“We just double-hulled the bottom, extended it out, and added wing tanks on the side for fuel and ballast,” John Wayne said. “We kept all the superstructure.”
The shipyard also, notably, added a third deck to the Kathleen, boosting the wheelman’s eye level. After the refurbishment, the Kathleen measures 50 feet by 22 feet.
About the time Pelican Ship Yard was finishing rehulling the Kathleen, John Wayne finished his military service and joined the company. He said he can remember plenty of good times on board the Kathleen.
“We spent a hurricane on there, and it blew all the windows out on one side,” he said.
John Wayne fondly told of a dog he had that loved riding on the boat, tripping barges through the locks.
“When he heard the phone ring, he’d go down and wait at the boat,” he said.
En route to his next customer at night, John Wayne would sometimes spy and shoot nutrias in the bayou.
“[The dog] would jump off the front of that boat and swim to get it,” John Wayne said. “I never taught him a lick. I’d skin it and cook it for him.”
By 1991, business for Businelle Towing had grown to the point that the company added a second boat to its fleet, the mv. Theresa B, named for John Wayne’s mother. The company finally repowered the Kathleen in 2008, trading the old World War II GMs for Cummins QSL9s. The Kathleen now boasts 855 hp.
John Wayne attributed much of Businelle Towing’s success to its location between Port Allen and Bayou Sorrel locks.
“It’s a good job, and we’re the closest company,” he said. “Other companies have tried but weren’t able to make it, because they’re so far away. We were just in the right place at the right time.”
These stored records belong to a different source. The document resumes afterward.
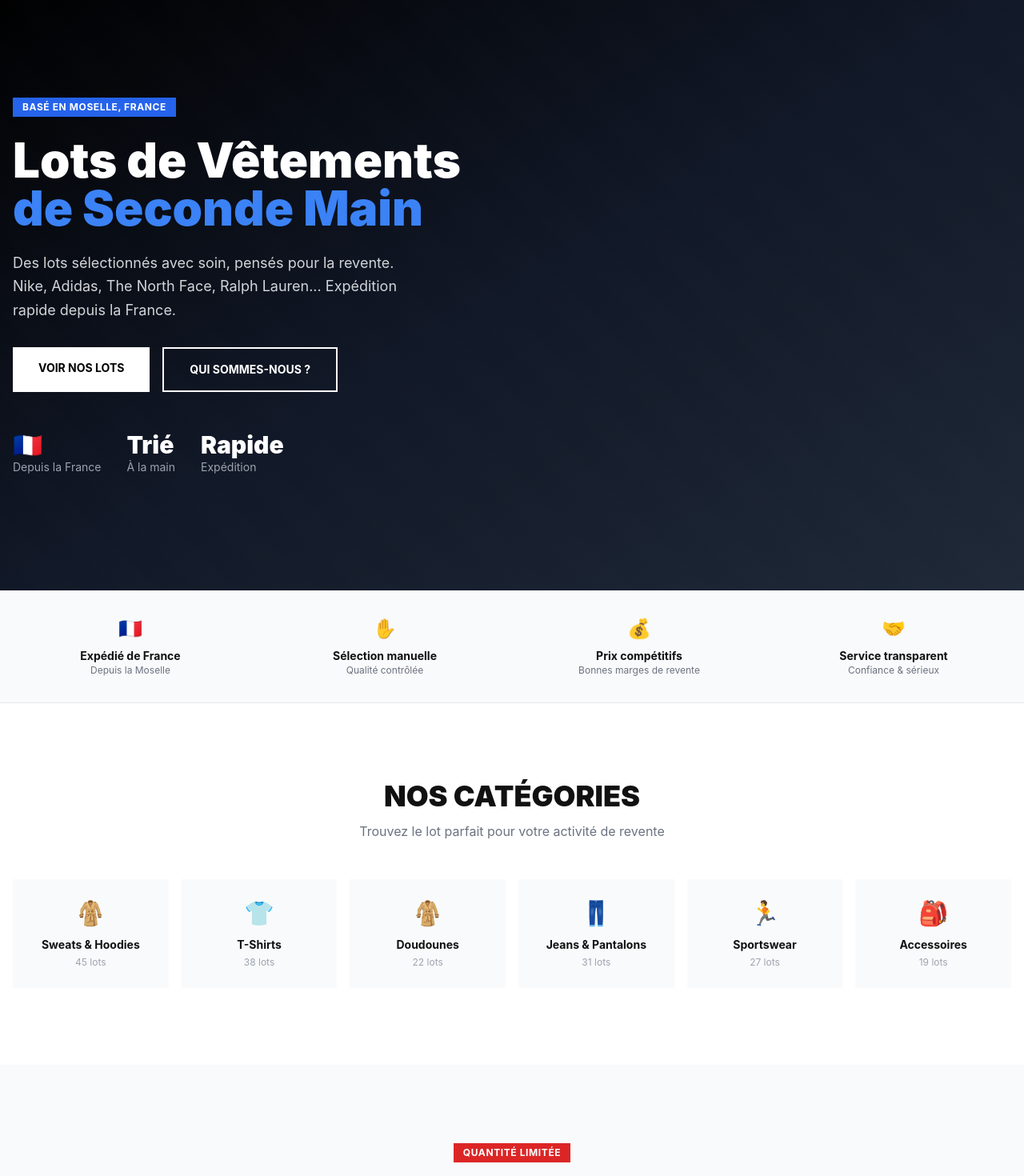
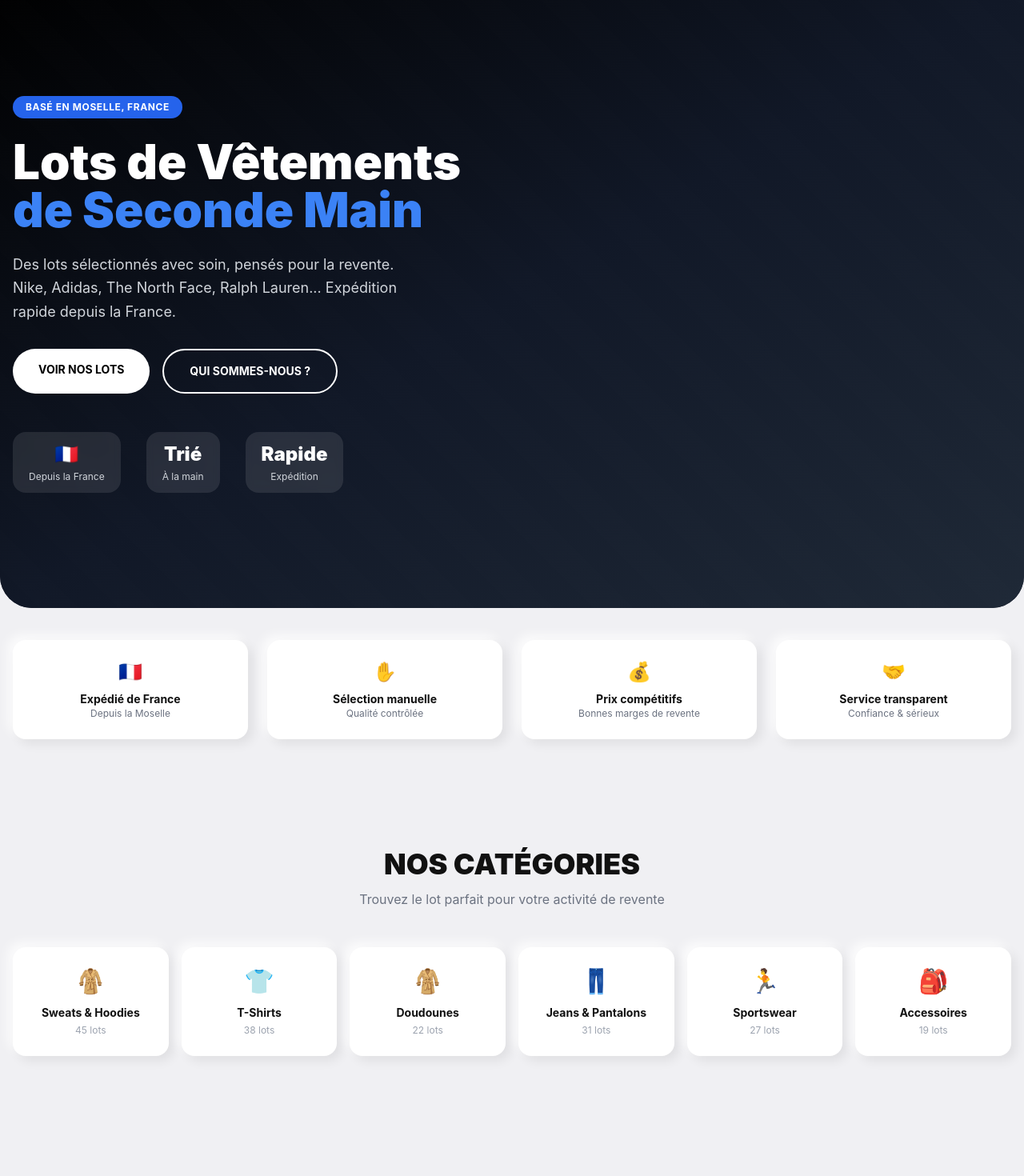
Before and after one commit to acawholesale/aca-wholesale, a Next.js app: page / in a window 1280 px wide. Shown: the part 120-1590 px from the top of the page at 80% size. Built offline with nearby package versions, Linux system fonts and the light colour scheme.

Commit message:
Update page.js

```diff
--- a/app/page.js
+++ b/app/page.js
@@ -48,11 +48,11 @@ export default function Home() {
   const [openFaq, setOpenFaq] = useState(null)
 
   return (
-    <main>
+    <main className="bg-[#f0f0f3]">
       <Navbar />
 
       {/* HERO SECTION */}
-      <section className="relative bg-gray-900 text-white overflow-hidden">
+      <section className="relative bg-gray-900 text-white overflow-hidden rounded-b-[40px]">
         <div className="absolute inset-0 bg-gradient-to-br from-black via-gray-900 to-gray-800"></div>
         <div className="absolute inset-0 opacity-10">
           <div className="w-full h-full" style={{
@@ -61,7 +61,7 @@ export default function Home() {
         </div>
         <div className="relative max-w-7xl mx-auto px-4 py-24 md:py-36">
           <div className="max-w-2xl">
-            <div className="inline-block bg-blue-600 text-white text-xs font-bold px-3 py-1 mb-6 uppercase tracking-wider">
+            <div className="inline-block bg-blue-600 text-white text-xs font-bold px-4 py-1.5 mb-6 uppercase tracking-wider rounded-full">
               Basé en Moselle, France
             </div>
             <h1 className="text-4xl md:text-6xl font-black mb-6 leading-tight">
@@ -74,26 +74,26 @@ export default function Home() {
               Expédition rapide depuis la France.
             </p>
             <div className="flex flex-wrap gap-4">
-              <Link href="/produits" className="bg-white text-black px-8 py-4 font-bold text-sm hover:bg-gray-200 transition-colors">
+              <Link href="/produits" className="bg-white text-black px-8 py-4 font-bold text-sm hover:bg-gray-200 transition-colors rounded-full">
                 VOIR NOS LOTS
               </Link>
-              <Link href="/a-propos" className="border-2 border-white text-white px-8 py-4 font-bold text-sm hover:bg-white hover:text-black transition-colors">
+              <Link href="/a-propos" className="border-2 border-white text-white px-8 py-4 font-bold text-sm hover:bg-white hover:text-black transition-colors rounded-full">
                 QUI SOMMES-NOUS ?
               </Link>
             </div>
             {/* Stats */}
             <div className="flex gap-8 mt-12">
-              <div>
-                <div className="text-3xl font-black">🇫🇷</div>
-                <div className="text-gray-400 text-sm">Depuis la France</div>
+              <div className="bg-white/10 backdrop-blur-sm rounded-2xl px-5 py-3 text-center">
+                <div className="text-2xl font-black">🇫🇷</div>
+                <div className="text-gray-300 text-xs mt-1">Depuis la France</div>
               </div>
-              <div>
-                <div className="text-3xl font-black">Trié</div>
-                <div className="text-gray-400 text-sm">À la main</div>
+              <div className="bg-white/10 backdrop-blur-sm rounded-2xl px-5 py-3 text-center">
+                <div className="text-2xl font-black">Trié</div>
+                <div className="text-gray-300 text-xs mt-1">À la main</div>
               </div>
-              <div>
-                <div className="text-3xl font-black">Rapide</div>
-                <div className="text-gray-400 text-sm">Expédition</div>
+              <div className="bg-white/10 backdrop-blur-sm rounded-2xl px-5 py-3 text-center">
+                <div className="text-2xl font-black">Rapide</div>
+                <div className="text-gray-300 text-xs mt-1">Expédition</div>
               </div>
             </div>
           </div>
@@ -101,35 +101,27 @@ export default function Home() {
       </section>
 
       {/* TRUST BAR */}
-      <section className="bg-gray-50 py-8 border-b">
+      <section className="py-10">
         <div className="max-w-7xl mx-auto px-4">
           <div className="grid grid-cols-2 md:grid-cols-4 gap-6 text-center">
-            <div>
-              <div className="text-2xl mb-2">🇫🇷</div>
-              <div className="font-bold text-sm">Expédié de France</div>
-              <div className="text-xs text-gray-500">Depuis la Moselle</div>
-            </div>
-            <div>
-              <div className="text-2xl mb-2">✋</div>
-              <div className="font-bold text-sm">Sélection manuelle</div>
-              <div className="text-xs text-gray-500">Qualité contrôlée</div>
-            </div>
-            <div>
-              <div className="text-2xl mb-2">💰</div>
-              <div className="font-bold text-sm">Prix compétitifs</div>
-              <div className="text-xs text-gray-500">Bonnes marges de revente</div>
-            </div>
-            <div>
-              <div className="text-2xl mb-2">🤝</div>
-              <div className="font-bold text-sm">Service transparent</div>
-              <div className="text-xs text-gray-500">Confiance & sérieux</div>
-            </div>
+            {[
+              { emoji: '🇫🇷', title: 'Expédié de France', sub: 'Depuis la Moselle' },
+              { emoji: '✋', title: 'Sélection manuelle', sub: 'Qualité contrôlée' },
+              { emoji: '💰', title: 'Prix compétitifs', sub: 'Bonnes marges de revente' },
+              { emoji: '🤝', title: 'Service transparent', sub: 'Confiance & sérieux' },
+            ].map((item) => (
+              <div key={item.title} className="bg-white rounded-2xl p-6" style={{ boxShadow: '6px 6px 14px rgba(0,0,0,0.07), -6px -6px 14px rgba(255,255,255,0.8)' }}>
+                <div className="text-2xl mb-2">{item.emoji}</div>
+                <div className="font-bold text-sm">{item.title}</div>
+                <div className="text-xs text-gray-500">{item.sub}</div>
+              </div>
+            ))}
           </div>
         </div>
       </section>
 
       {/* CATEGORIES */}
-      <section className="py-16 md:py-24 bg-white">
+      <section className="py-16 md:py-24">
         <div className="max-w-7xl mx-auto px-4">
           <div className="text-center mb-12">
             <h2 className="text-3xl md:text-4xl font-black mb-3">NOS CATÉGORIES</h2>
@@ -140,7 +132,8 @@ export default function Home() {
               <Link
                 key={cat.name}
                 href="/produits"
-                className="group text-center p-6 bg-gray-50 hover:bg-black hover:text-white transition-all duration-300"
+                className="group text-center p-6 bg-white rounded-2xl hover:bg-black hover:text-white transition-all duration-300"
+                style={{ boxShadow: '6px 6px 14px rgba(0,0,0,0.07), -6px -6px 14px rgba(255,255,255,0.8)' }}
               >
                 <div className="text-3xl mb-3">{cat.emoji}</div>
                 <h3 className="font-bold text-sm mb-1">{cat.name}</h3>
@@ -152,10 +145,10 @@ export default function Home() {
       </section>
 
       {/* NEW DROPS */}
-      <section className="py-16 md:py-24 bg-gray-50">
+      <section className="py-16 md:py-24">
         <div className="max-w-7xl mx-auto px-4">
           <div className="text-center mb-12">
-            <div className="inline-block bg-red-600 text-white text-xs font-bold px-3 py-1 mb-4 uppercase tracking-wider">
+            <div className="inline-block bg-red-600 text-white text-xs font-bold px-4 py-1.5 mb-4 uppercase tracking-wider rounded-full">
               Quantité limitée
             </div>
             <h2 className="text-3xl md:text-4xl font-black mb-3">NOUVEAUX ARRIVAGES</h2>
@@ -167,7 +160,7 @@ export default function Home() {
             ))}
           </div>
           <div className="text-center mt-10">
-            <Link href="/produits" className="border-2 border-black text-black px-8 py-3 font-semibold hover:bg-black hover:text-white transition-colors inline-block">
+            <Link href="/produits" className="bg-white text-black px-8 py-3 font-semibold hover:bg-black hover:text-white transition-colors inline-block rounded-full" style={{ boxShadow: '5px 5px 10px rgba(0,0,0,0.08), -5px -5px 10px rgba(255,255,255,0.9)' }}>
               Tout afficher →
             </Link>
           </div>
@@ -175,7 +168,7 @@ export default function Home() {
       </section>
 
       {/* BEST SELLERS */}
-      <section className="py-16 md:py-24 bg-white">
+      <section className="py-16 md:py-24">
         <div className="max-w-7xl mx-auto px-4">
           <div className="text-center mb-12">
             <h2 className="text-3xl md:text-4xl font-black mb-3">NOS BEST SELLERS</h2>
@@ -187,7 +180,7 @@ export default function Home() {
             ))}
           </div>
           <div className="text-center mt-10">
-            <Link href="/produits" className="border-2 border-black text-black px-8 py-3 font-semibold hover:bg-black hover:text-white transition-colors inline-block">
+            <Link href="/produits" className="bg-white text-black px-8 py-3 font-semibold hover:bg-black hover:text-white transition-colors inline-block rounded-full" style={{ boxShadow: '5px 5px 10px rgba(0,0,0,0.08), -5px -5px 10px rgba(255,255,255,0.9)' }}>
               Tout afficher →
             </Link>
           </div>
@@ -195,7 +188,7 @@ export default function Home() {
       </section>
 
       {/* BRANDS BANNER */}
-      <section className="bg-black text-white py-16 md:py-24 overflow-hidden">
+      <section className="bg-black text-white py-16 md:py-24 overflow-hidden rounded-[40px] mx-4 my-8">
         <div className="max-w-7xl mx-auto px-4 text-center mb-12">
           <h2 className="text-3xl md:text-5xl font-black mb-3">
             DES MARQUES <span className="text-blue-500">QUI SE REVENDENT</span>
@@ -216,7 +209,7 @@ export default function Home() {
       </section>
 
       {/* HOW IT WORKS */}
-      <section className="py-16 md:py-24 bg-white">
+      <section className="py-16 md:py-24">
         <div className="max-w-7xl mx-auto px-4">
           <div className="text-center mb-16">
             <h2 className="text-3xl md:text-4xl font-black mb-3">COMMENT ÇA MARCHE ?</h2>
@@ -228,7 +221,7 @@ export default function Home() {
               { step: '02', title: 'Passez commande', desc: 'Commandez en ligne ou contactez-nous. Paiement sécurisé et expédition rapide depuis la Moselle.', emoji: '💳' },
               { step: '03', title: 'Revendez à la pièce', desc: 'Recevez votre lot et revendez chaque pièce individuellement sur Vinted. Multipliez votre investissement.', emoji: '🚀' },
             ].map((item) => (
-              <div key={item.step} className="text-center p-8">
+              <div key={item.step} className="text-center p-8 bg-white rounded-3xl" style={{ boxShadow: '8px 8px 16px rgba(0,0,0,0.07), -8px -8px 16px rgba(255,255,255,0.9)' }}>
                 <div className="text-5xl mb-4">{item.emoji}</div>
                 <div className="text-blue-600 font-black text-sm mb-2">ÉTAPE {item.step}</div>
                 <h3 className="text-xl font-bold mb-3">{item.title}</h3>
@@ -240,10 +233,10 @@ export default function Home() {
       </section>
 
       {/* WHY US */}
-      <section className="py-16 md:py-24 bg-gray-50">
+      <section className="py-16 md:py-24">
         <div className="max-w-7xl mx-auto px-4">
           <div className="grid md:grid-cols-2 gap-12 items-center">
-            <div>
+            <div className="bg-white rounded-3xl p-10" style={{ boxShadow: '8px 8px 16px rgba(0,0,0,0.07), -8px -8px 16px rgba(255,255,255,0.9)' }}>
               <div className="text-blue-600 font-bold text-sm uppercase tracking-wider mb-3">Pourquoi ACA Wholesale ?</div>
               <h2 className="text-3xl font-black mb-6">Un fournisseur fiable, pensé pour les revendeurs</h2>
               <p className="text-gray-600 leading-relaxed mb-4">
@@ -260,13 +253,13 @@ export default function Home() {
                   'Relation de confiance durable',
                 ].map((item) => (
                   <div key={item} className="flex items-center gap-3">
-                    <span className="w-6 h-6 bg-blue-600 text-white flex items-center justify-center text-xs font-bold flex-shrink-0">✓</span>
+                    <span className="w-7 h-7 bg-blue-600 text-white flex items-center justify-center text-xs font-bold flex-shrink-0 rounded-full">✓</span>
                     <span className="text-sm font-medium">{item}</span>
                   </div>
                 ))}
               </div>
             </div>
-            <div className="bg-gray-100 aspect-square flex items-center justify-center">
+            <div className="bg-white rounded-3xl aspect-square flex items-center justify-center" style={{ boxShadow: '8px 8px 16px rgba(0,0,0,0.07), -8px -8px 16px rgba(255,255,255,0.9)' }}>
               <div className="text-center">
                 <div className="text-6xl mb-4">📦</div>
                 <p className="text-gray-500 font-medium">Notre entrepôt en Moselle</p>
@@ -278,7 +271,7 @@ export default function Home() {
       </section>
 
       {/* TESTIMONIALS */}
-      <section className="py-16 md:py-24 bg-white">
+      <section className="py-16 md:py-24">
         <div className="max-w-7xl mx-auto px-4">
           <div className="text-center mb-12">
             <h2 className="text-3xl md:text-4xl font-black mb-3">AVIS CLIENTS</h2>
@@ -286,7 +279,7 @@ export default function Home() {
           </div>
           <div className="grid md:grid-cols-3 gap-6">
             {testimonials.map((t, i) => (
-              <div key={i} className="bg-gray-50 p-8 border">
+              <div key={i} className="bg-white rounded-2xl p-8" style={{ boxShadow: '6px 6px 14px rgba(0,0,0,0.07), -6px -6px 14px rgba(255,255,255,0.8)' }}>
                 <div className="flex gap-1 mb-4">
                   {Array(t.rating).fill(0).map((_, j) => (
                     <span key={j} className="star-filled text-lg">★</span>
@@ -294,7 +287,7 @@ export default function Home() {
                 </div>
                 <p className="text-gray-700 mb-6 text-sm leading-relaxed">&quot;{t.text}&quot;</p>
                 <div className="flex items-center gap-3">
-                  <div className="w-10 h-10 bg-black text-white flex items-center justify-center font-bold text-sm">
+                  <div className="w-10 h-10 bg-black text-white flex items-center justify-center font-bold text-sm rounded-full">
                     {t.name.charAt(0)}
                   </div>
                   <div>
@@ -309,18 +302,18 @@ export default function Home() {
       </section>
 
       {/* FAQ */}
-      <section className="py-16 md:py-24 bg-gray-50">
+      <section className="py-16 md:py-24">
         <div className="max-w-3xl mx-auto px-4">
           <div className="text-center mb-12">
             <h2 className="text-3xl md:text-4xl font-black mb-3">FAQ</h2>
             <p className="text-gray-500">Questions fréquemment posées</p>
           </div>
-          <div className="space-y-3">
+          <div className="space-y-4">
             {faqItems.map((item, i) => (
-              <div key={i} className="border bg-white">
+              <div key={i} className="faq-item">
                 <button
                   onClick={() => setOpenFaq(openFaq === i ? null : i)}
-                  className="w-full flex items-center justify-between p-5 text-left hover:bg-gray-50 transition-colors"
+                  className="w-full flex items-center justify-between p-5 text-left hover:bg-gray-50 transition-colors rounded-2xl"
                 >
                   <span className="font-semibold text-sm">{item.q}</span>
                   <span className="text-xl ml-4 flex-shrink-0">{openFaq === i ? '−' : '+'}</span>
@@ -335,7 +328,7 @@ export default function Home() {
       </section>
 
       {/* CTA */}
-      <section className="bg-blue-600 text-white py-16 md:py-20">
+      <section className="bg-blue-600 text-white py-16 md:py-20 rounded-[40px] mx-4 mb-8">
         <div className="max-w-4xl mx-auto px-4 text-center">
           <h2 className="text-3xl md:text-4xl font-black mb-4">
             Prêt à développer votre activité de revente ?
@@ -343,7 +336,7 @@ export default function Home() {
           <p className="text-blue-100 text-lg mb-8 max-w-xl mx-auto">
             Accédez à des lots de vêtements de marque sélectionnés avec soin, expédiés rapidement depuis la France.
           </p>
-          <Link href="/produits" className="inline-block bg-white text-black px-10 py-4 font-bold text-sm hover:bg-gray-100 transition-colors">
+          <Link href="/produits" className="inline-block bg-white text-black px-10 py-4 font-bold text-sm hover:bg-gray-100 transition-colors rounded-full">
             VOIR NOS LOTS
           </Link>
         </div>
```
But the foundation of the business is the family bond that holds it together. From Herbert and John Businelle, to John Wayne and his brother, Richard, to John Wayne’s son and daughter, Michael Businelle and Rachel Templet, and now with John Wayne’s grandsons, Brennan and Nick Templet, five generations have built the business, along with the help of close family friend and operations manager Philip Weber. The family has also made a name for itself musically, John Wayne said, playing in a band together from his youth until now.
These days, John Wayne said he spends much of his time working on his 1957 Bel Air, just a short walk from the Businelle Towing office. He lets his kids and grandkids lead the business for the most part.
“Mostly I try to let them do it on their own,” he said. “That’s the way we learned it.”
As for the Kathleen, the venerable towboat’s run is nearing its end.
“Mostly it’s the age of the boat,” John Wayne said. “We’re starting to see metal fatigue in some places.”
The plan is for Businelle Towing to soon purchase another boat, likely the mv. G.W. Dunn, which John Wayne said he expects to rename in honor of his father and his brother. Then, the company will refurbish the Theresa B at nearby Verret Shipyard. When the Theresa B comes back into service, it’ll be time to retire the Kathleen.
After close to 70 years in service, the Kathleen deserves a spirited sendoff. And John Wayne said he knows just how to do it.
“I’m going to call all my family and some friends, and we’ll make one last trip in it,” he said. “Maybe go up to the Port Allen Lock. Cook a good meal. Maybe if it’s in the summertime, we’ll let them jump off and go swimming if they want. We’re going to make one last trip and decommission it after that.”
Caption for top photo: The Kathleen, built in 1952, has worked for Businelle Towing for its entire career.